25.04.2017 | Max-Planck-Institut für biologische Kybernetik

nachricht Studying a catalyst for blood cancers
25.04.2017 | University of Miami Miller School of Medicine

All articles from Life Sciences >>>

The most recent press releases about innovation >>>

Die letzten 5 Focus-News des innovations-reports im Überblick:

Im Focus: Making lightweight construction suitable for series production

More and more automobile companies are focusing on body parts made of carbon fiber reinforced plastics (CFRP). However, manufacturing and repair costs must be further reduced in order to make CFRP more economical in use. Together with the Volkswagen AG and five other partners in the project HolQueSt 3D, the Laser Zentrum Hannover e.V. (LZH) has developed laser processes for the automatic trimming, drilling and repair of three-dimensional components.

Automated manufacturing processes are the basis for ultimately establishing the series production of CFRP components. In the project HolQueSt 3D, the LZH has...

Im Focus: Wonder material? Novel nanotube structure strengthens thin films for flexible electronics

Reflecting the structure of composites found in nature and the ancient world, researchers at the University of Illinois at Urbana-Champaign have synthesized thin carbon nanotube (CNT) textiles that exhibit both high electrical conductivity and a level of toughness that is about fifty times higher than copper films, currently used in electronics.

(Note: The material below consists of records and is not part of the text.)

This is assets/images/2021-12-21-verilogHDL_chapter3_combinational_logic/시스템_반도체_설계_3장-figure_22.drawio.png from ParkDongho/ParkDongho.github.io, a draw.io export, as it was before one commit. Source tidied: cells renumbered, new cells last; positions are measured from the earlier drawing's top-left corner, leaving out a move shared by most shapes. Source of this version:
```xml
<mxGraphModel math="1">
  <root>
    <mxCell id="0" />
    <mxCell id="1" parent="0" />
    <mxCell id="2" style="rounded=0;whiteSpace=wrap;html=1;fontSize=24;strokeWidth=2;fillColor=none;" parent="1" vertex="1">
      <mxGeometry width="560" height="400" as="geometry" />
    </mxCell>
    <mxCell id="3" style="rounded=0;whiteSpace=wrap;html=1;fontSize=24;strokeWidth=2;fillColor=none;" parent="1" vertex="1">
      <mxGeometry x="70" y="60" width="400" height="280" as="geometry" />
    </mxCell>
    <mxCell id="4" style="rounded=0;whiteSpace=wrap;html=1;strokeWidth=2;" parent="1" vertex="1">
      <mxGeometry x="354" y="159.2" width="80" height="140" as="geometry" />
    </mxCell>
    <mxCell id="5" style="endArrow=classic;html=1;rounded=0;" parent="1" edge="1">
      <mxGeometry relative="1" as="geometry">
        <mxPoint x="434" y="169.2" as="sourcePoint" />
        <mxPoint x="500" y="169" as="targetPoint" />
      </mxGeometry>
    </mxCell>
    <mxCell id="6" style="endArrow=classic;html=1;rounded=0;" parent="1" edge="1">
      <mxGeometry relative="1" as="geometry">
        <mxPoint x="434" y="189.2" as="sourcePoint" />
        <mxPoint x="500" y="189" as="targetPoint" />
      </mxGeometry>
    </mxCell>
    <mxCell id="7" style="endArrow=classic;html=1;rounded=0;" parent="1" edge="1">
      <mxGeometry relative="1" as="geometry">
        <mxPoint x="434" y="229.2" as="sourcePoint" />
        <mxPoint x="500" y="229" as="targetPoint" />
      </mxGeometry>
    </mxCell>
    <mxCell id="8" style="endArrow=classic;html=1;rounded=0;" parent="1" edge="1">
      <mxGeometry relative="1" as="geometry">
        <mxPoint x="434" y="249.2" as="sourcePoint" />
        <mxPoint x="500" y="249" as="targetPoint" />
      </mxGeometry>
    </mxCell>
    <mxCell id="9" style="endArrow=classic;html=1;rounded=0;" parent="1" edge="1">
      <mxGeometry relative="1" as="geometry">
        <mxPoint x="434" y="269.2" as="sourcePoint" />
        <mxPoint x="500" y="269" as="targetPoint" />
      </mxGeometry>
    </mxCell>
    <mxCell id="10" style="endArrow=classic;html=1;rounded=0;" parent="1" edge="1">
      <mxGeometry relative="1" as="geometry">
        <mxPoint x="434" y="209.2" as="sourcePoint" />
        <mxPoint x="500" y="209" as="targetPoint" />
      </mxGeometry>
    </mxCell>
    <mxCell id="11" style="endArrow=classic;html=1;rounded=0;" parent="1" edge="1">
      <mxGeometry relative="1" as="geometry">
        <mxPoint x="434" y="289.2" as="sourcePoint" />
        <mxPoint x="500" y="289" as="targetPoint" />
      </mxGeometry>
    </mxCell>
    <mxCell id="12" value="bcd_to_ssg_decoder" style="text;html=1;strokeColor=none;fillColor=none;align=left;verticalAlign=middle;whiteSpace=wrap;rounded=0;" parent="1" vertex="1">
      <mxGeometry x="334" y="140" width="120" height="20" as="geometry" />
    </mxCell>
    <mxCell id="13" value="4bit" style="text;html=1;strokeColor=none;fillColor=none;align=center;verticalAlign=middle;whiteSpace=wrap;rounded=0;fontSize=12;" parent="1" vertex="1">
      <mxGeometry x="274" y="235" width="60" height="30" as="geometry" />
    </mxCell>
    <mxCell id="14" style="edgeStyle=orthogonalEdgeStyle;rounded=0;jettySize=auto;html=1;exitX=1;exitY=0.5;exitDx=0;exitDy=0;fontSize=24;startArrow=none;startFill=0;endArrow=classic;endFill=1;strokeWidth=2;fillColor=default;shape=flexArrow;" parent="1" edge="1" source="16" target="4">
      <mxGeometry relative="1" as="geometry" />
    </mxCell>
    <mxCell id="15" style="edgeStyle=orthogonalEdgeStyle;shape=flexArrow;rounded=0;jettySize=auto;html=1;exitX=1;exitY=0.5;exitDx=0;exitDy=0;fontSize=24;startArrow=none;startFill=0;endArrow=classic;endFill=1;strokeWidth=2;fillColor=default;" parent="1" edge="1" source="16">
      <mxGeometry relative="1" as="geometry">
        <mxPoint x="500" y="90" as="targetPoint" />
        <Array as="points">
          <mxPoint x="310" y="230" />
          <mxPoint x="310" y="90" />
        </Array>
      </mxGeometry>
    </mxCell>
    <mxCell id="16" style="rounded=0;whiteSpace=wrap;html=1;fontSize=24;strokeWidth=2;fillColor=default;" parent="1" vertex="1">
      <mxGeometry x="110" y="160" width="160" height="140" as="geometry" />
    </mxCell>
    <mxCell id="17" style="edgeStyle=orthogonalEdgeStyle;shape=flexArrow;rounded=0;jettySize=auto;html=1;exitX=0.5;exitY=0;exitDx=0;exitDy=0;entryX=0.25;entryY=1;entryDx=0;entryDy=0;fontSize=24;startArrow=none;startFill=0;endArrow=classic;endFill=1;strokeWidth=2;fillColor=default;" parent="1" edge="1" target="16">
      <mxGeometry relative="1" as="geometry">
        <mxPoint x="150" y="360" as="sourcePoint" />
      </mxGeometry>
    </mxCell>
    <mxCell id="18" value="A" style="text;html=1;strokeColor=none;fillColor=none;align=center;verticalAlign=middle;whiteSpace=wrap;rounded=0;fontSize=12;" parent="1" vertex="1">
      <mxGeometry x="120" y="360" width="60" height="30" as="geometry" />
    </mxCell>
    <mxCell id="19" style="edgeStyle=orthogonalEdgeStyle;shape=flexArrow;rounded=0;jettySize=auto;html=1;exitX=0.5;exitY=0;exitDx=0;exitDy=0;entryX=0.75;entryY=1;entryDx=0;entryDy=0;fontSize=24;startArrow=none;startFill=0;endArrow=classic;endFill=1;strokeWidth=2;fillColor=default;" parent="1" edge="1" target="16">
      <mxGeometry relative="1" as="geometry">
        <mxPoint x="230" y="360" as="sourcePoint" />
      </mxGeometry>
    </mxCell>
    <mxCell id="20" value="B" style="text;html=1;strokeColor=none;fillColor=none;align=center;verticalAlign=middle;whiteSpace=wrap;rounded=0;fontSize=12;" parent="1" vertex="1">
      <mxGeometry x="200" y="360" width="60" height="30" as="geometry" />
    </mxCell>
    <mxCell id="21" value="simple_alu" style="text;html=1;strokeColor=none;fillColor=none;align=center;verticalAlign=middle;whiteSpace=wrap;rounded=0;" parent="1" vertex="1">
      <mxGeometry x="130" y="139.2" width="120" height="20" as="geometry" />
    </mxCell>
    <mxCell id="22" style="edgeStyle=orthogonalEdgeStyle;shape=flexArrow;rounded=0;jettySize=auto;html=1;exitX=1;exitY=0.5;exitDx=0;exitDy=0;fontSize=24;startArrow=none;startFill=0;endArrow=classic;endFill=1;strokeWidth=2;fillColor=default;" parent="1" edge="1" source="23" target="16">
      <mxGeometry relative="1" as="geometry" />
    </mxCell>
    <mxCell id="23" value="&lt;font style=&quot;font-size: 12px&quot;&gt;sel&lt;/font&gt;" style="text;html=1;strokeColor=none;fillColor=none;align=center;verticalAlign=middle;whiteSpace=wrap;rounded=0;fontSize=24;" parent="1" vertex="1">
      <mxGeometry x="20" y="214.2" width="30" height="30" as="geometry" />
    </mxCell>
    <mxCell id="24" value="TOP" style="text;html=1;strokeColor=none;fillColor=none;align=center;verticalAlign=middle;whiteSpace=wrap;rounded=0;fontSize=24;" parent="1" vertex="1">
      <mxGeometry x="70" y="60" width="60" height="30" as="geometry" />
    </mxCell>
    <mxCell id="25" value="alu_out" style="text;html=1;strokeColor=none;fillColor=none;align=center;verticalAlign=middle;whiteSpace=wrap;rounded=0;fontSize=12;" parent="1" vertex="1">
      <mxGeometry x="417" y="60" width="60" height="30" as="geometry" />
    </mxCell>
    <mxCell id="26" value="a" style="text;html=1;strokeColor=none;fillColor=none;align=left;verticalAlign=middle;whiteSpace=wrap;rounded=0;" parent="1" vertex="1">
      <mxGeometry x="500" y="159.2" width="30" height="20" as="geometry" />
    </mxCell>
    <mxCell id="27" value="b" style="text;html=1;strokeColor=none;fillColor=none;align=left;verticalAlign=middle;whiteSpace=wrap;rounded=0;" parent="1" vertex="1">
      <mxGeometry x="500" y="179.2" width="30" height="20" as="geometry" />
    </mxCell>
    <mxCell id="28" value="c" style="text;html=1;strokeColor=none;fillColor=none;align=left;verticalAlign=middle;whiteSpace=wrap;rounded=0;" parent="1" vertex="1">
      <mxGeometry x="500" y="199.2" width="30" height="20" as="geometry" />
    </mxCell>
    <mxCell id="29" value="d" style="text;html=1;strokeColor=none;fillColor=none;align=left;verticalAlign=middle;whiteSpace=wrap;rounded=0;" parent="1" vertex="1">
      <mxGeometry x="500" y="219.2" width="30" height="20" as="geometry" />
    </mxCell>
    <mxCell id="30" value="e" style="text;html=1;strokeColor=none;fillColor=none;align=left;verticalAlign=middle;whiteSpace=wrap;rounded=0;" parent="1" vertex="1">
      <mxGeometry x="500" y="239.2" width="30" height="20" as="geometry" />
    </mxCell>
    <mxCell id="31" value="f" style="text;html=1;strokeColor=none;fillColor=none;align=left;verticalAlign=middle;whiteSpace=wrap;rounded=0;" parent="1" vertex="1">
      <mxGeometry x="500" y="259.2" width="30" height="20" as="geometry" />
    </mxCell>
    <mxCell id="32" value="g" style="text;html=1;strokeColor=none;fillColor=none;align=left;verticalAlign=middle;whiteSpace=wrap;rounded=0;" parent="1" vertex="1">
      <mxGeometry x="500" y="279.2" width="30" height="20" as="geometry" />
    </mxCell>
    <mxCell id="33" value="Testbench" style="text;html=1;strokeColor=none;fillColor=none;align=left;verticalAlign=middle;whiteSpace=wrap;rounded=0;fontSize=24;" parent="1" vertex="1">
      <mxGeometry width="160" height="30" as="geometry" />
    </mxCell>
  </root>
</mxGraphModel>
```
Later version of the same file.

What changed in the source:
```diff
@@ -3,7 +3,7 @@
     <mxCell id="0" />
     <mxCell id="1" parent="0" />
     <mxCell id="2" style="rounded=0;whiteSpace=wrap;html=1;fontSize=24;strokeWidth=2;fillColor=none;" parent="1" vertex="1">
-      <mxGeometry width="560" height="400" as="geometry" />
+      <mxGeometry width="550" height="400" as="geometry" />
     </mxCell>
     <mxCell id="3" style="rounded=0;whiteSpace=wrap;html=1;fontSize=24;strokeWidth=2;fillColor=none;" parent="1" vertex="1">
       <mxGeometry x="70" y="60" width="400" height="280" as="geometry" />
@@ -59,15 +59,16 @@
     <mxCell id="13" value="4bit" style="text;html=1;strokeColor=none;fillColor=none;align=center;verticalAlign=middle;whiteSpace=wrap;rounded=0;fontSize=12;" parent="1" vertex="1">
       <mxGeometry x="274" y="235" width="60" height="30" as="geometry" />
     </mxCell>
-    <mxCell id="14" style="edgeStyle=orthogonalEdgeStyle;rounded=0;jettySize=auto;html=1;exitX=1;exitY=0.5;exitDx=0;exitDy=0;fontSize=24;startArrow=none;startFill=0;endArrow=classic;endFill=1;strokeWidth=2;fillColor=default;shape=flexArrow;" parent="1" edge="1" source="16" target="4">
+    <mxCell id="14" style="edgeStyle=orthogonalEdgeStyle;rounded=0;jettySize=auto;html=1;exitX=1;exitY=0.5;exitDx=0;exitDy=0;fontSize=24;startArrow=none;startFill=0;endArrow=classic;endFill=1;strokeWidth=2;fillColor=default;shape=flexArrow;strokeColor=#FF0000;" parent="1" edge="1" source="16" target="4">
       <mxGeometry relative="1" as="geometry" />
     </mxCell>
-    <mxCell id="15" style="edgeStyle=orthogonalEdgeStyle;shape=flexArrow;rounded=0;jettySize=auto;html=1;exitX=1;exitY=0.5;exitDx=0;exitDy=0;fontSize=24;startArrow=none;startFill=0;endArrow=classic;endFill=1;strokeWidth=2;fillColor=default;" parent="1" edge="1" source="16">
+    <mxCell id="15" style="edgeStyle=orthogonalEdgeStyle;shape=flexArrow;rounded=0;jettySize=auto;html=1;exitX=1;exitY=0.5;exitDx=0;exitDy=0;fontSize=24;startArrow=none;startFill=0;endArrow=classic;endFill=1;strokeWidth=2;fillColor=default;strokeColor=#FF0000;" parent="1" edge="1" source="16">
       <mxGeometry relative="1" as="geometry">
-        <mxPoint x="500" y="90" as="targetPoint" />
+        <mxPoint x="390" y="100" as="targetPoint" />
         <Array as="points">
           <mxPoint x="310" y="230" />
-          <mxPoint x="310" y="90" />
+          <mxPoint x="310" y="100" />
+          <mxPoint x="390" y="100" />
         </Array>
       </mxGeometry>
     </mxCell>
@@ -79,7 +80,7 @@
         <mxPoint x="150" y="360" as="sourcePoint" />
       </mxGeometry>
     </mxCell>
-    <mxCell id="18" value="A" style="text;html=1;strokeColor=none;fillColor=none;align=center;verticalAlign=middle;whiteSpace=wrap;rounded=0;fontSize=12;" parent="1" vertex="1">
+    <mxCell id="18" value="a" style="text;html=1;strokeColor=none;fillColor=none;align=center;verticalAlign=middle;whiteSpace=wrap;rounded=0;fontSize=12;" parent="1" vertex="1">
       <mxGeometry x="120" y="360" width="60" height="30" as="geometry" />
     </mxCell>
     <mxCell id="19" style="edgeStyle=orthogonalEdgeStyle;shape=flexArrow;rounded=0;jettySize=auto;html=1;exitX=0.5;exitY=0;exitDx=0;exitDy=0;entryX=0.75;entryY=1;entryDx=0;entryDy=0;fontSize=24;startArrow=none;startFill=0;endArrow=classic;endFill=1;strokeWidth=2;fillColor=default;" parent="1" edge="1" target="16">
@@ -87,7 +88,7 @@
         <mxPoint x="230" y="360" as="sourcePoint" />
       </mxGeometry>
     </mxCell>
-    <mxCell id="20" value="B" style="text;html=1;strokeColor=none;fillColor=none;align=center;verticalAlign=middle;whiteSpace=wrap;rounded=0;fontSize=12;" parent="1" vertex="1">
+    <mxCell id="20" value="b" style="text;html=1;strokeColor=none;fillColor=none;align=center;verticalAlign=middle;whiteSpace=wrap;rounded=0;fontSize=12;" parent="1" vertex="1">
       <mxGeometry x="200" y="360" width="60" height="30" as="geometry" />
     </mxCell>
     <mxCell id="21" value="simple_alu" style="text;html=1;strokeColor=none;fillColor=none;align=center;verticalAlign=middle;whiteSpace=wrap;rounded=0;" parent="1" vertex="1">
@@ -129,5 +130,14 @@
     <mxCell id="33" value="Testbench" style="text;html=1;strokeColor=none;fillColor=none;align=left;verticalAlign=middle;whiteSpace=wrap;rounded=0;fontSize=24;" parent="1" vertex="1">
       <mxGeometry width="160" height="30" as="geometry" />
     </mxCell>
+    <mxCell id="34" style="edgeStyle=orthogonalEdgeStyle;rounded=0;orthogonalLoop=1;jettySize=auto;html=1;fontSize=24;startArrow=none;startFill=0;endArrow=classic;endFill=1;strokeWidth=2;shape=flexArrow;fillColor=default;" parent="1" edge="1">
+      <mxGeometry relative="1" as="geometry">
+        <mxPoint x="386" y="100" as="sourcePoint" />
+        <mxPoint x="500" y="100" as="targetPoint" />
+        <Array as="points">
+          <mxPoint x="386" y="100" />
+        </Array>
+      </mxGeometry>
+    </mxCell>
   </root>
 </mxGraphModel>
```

"The structural robustness of thin metal films has significant importance for the reliable operation of smart skin and flexible electronics including...

Im Focus: Deep inside Galaxy M87

The nearby, giant radio galaxy M87 hosts a supermassive black hole (BH) and is well-known for its bright jet dominating the spectrum over ten orders of magnitude in frequency. Due to its proximity, jet prominence, and the large black hole mass, M87 is the best laboratory for investigating the formation, acceleration, and collimation of relativistic jets. A research team led by Silke Britzen from the Max Planck Institute for Radio Astronomy in Bonn, Germany, has found strong indication for turbulent processes connecting the accretion disk and the jet of that galaxy providing insights into the longstanding problem of the origin of astrophysical jets.

Supermassive black holes form some of the most enigmatic phenomena in astrophysics. Their enormous energy output is supposed to be generated by the...

Im Focus: A Quantum Low Pass for Photons

Physicists in Garching observe novel quantum effect that limits the number of emitted photons.

The probability to find a certain number of photons inside a laser pulse usually corresponds to a classical distribution of independent events, the so-called...

Im Focus: Microprocessors based on a layer of just three atoms

Microprocessors based on atomically thin materials hold the promise of the evolution of traditional processors as well as new applications in the field of flexible electronics. Now, a TU Wien research team led by Thomas Müller has made a breakthrough in this field as part of an ongoing research project.

Two-dimensional materials, or 2D materials for short, are extremely versatile, although – or often more precisely because – they are made up of just one or a...

All Focus news of the innovation-report >>>

Anzeige

Anzeige

Event News

Expert meeting “Health Business Connect” will connect international medical technology companies

20.04.2017 | Event News

Wenn der Computer das Gehirn austrickst

18.04.2017 | Event News

7th International Conference on Crystalline Silicon Photovoltaics in Freiburg on April 3-5, 2017

03.04.2017 | Event News

 
Latest News

Early organic carbon got deep burial in mantle

25.04.2017 | Earth Sciences

A room with a view - or how cultural differences matter in room size perception

25.04.2017 | Life Sciences

Warm winds: New insight into what weakens Antarctic ice shelves

25.04.2017 | Earth Sciences

VideoLinks
B2B-VideoLinks
More VideoLinks >>>